CHARLOTTE Best likes nothing more than a challenge – and she is currently preparing for an epic one.
The Stratford Boat Club member and three crew mates will be taking part in the Talisker Whisky Atlantic Challenge – the world’s toughest ocean endurance race – rowing 3,000 nautical miles from La Gomera in the Canaries, to Nelson’s Dockyard in English Harbour, Antigua.
Charlotte, a marine scientist currently working in Oman, will be joined on board the all-woman crewed Atlantic Endeavour by a nutritionist and two bankers, as they attempt the crossing alongside around 30 other teams.

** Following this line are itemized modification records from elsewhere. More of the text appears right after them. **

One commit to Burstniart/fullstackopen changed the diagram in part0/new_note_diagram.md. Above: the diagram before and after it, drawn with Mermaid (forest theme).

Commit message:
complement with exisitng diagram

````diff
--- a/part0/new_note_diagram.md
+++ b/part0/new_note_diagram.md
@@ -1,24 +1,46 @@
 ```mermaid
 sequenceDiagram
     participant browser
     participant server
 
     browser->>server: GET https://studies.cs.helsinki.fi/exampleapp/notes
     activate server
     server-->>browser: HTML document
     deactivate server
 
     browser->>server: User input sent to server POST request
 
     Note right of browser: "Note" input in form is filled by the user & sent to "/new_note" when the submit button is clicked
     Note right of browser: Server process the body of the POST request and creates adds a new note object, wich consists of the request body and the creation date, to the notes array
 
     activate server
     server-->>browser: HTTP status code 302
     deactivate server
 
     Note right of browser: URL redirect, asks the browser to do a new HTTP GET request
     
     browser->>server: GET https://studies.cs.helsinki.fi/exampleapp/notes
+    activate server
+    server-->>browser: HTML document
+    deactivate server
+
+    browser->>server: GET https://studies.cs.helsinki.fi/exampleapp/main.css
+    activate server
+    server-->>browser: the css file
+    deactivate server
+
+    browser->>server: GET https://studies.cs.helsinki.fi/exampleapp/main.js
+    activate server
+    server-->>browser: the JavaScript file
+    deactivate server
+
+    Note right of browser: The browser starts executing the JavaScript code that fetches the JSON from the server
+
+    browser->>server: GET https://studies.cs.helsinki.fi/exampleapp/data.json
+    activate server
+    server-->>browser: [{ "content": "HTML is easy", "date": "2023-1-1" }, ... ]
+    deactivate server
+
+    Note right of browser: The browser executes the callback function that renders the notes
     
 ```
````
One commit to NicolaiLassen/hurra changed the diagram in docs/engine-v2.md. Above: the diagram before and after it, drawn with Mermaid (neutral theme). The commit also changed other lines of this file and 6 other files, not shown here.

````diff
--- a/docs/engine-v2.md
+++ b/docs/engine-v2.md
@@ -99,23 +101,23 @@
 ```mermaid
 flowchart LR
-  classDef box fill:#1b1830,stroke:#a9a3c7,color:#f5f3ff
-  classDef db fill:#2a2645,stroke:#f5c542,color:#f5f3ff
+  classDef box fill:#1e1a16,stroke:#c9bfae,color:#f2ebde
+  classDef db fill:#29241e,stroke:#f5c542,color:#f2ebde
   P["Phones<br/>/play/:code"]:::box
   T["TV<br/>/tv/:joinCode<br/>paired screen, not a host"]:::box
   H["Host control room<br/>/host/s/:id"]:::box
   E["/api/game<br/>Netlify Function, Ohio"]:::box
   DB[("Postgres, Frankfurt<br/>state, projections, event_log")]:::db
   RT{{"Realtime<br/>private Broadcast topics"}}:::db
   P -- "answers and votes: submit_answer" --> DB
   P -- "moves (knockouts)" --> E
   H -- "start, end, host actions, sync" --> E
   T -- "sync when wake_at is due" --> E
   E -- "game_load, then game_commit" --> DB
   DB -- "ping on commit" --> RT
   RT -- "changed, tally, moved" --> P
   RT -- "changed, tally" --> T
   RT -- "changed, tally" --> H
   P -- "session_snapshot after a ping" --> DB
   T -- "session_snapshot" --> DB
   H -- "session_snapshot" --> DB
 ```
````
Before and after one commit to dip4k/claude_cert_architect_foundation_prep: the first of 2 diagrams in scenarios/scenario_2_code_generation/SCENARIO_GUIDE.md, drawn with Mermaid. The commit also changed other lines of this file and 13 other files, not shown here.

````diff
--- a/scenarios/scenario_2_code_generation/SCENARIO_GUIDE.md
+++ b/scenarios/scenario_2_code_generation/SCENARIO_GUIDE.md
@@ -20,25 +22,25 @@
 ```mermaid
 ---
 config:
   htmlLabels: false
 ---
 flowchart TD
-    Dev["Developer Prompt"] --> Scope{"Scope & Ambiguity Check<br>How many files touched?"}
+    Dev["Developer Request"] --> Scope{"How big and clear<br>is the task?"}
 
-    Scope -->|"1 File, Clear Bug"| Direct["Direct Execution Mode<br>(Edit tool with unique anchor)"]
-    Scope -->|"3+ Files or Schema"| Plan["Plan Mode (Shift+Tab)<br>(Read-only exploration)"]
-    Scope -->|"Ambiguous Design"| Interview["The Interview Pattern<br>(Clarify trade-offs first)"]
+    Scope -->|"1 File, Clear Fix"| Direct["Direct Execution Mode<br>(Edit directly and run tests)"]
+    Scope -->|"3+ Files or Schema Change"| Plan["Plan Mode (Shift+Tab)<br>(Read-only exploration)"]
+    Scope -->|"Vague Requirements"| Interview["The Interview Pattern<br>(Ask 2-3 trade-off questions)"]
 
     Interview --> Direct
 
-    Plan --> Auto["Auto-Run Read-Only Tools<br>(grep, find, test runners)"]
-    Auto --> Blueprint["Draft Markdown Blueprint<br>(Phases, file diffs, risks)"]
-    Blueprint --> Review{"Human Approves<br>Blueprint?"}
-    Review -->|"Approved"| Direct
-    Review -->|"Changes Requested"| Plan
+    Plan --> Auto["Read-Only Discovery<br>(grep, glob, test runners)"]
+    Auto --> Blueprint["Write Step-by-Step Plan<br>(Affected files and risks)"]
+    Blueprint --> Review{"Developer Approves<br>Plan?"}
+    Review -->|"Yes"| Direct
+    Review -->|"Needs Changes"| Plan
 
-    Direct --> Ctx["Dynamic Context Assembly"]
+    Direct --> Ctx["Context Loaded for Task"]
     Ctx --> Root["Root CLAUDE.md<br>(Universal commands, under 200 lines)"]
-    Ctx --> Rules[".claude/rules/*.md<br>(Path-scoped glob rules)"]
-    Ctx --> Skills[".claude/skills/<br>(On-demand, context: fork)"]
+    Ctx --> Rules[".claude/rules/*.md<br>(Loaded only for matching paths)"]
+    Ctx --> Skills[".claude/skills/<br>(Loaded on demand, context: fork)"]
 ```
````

It is no cruise for the crews who will have to face sleep deprivation, blisters, salt sores and the simple physical and mental exhaustion which comes from rowing in gruelling two hours on and two hours off shifts around the clock for weeks on end, on top of the raw elements of the Atlantic.
In 1966 Sir Chay Blyth and John Ridgeway became the first men to row the Atlantic. During their 92-day passage they faced hurricanes, 50ft waves and a near starvation diet.
Their trip laid the foundation for the biennial Talisker Whisky Atlantic Challenge, and to this day more people have climbed Everest or been into space than have successfully rowed the Atlantic, leaving 29 year-old Charlotte under no illusions as to the task ahead.
But the former Stratford Grammar School girl is no stranger to toughing it out. Charlotte, who is also a member of Stratford Athletics Club, recently completed both the Oman Desert Marathon and the Muscat Marathon.
And she is now training hard in preparation to take on the Atlantic.
The team will have 90 days to complete the challenge – before the support boat is withdrawn – but the crew of Atlantic Endeavour are looking to be finished long before then.
Charlotte said: “We aim to break two ocean rowing world records (fastest female crew and fastest quad) while raising awareness and funding for our two chosen charities, Mind and Women for Women International.”
The record for the fastest four women crew to cross the Atlantic currently stands at 67 days
Their boat – made of a combination of wood, fibreglass, and carbon fibre – is seven metres long by two metres wide – so there is not a lot of room.
The boat has a small cabin, which is the only protection against the might of the ocean and powerful sun rays. If the weather proves too much for the boat and it capsizes, all the vessels are able to self-right.
Rules of the race state once they have started, the boat cannot be repaired, or take on any more food or water during the crossing.
The boat is equipped with watermakers, which change sea water to drinking water, solar panels to power the GPS and other vital electrical equipment, and a tracking beacon to signal the boats location.
The crew themselves will be eating mainly freeze dried meals – the sort eaten by mountaineers and those undertaking polar expeditions – to fuel a 6,000 calorie intake a day, but as they will be burning some 10,000 a day they will need to put on some weight before setting off in December.
Charlotte and her crew would still welcome further sponsorship for the challenge, both from businesses and individuals. Visit www.atlanticendeavour.com for further details.
Water, water everywhere – the long haul facing Charlotte and her fellow crew mates. (s)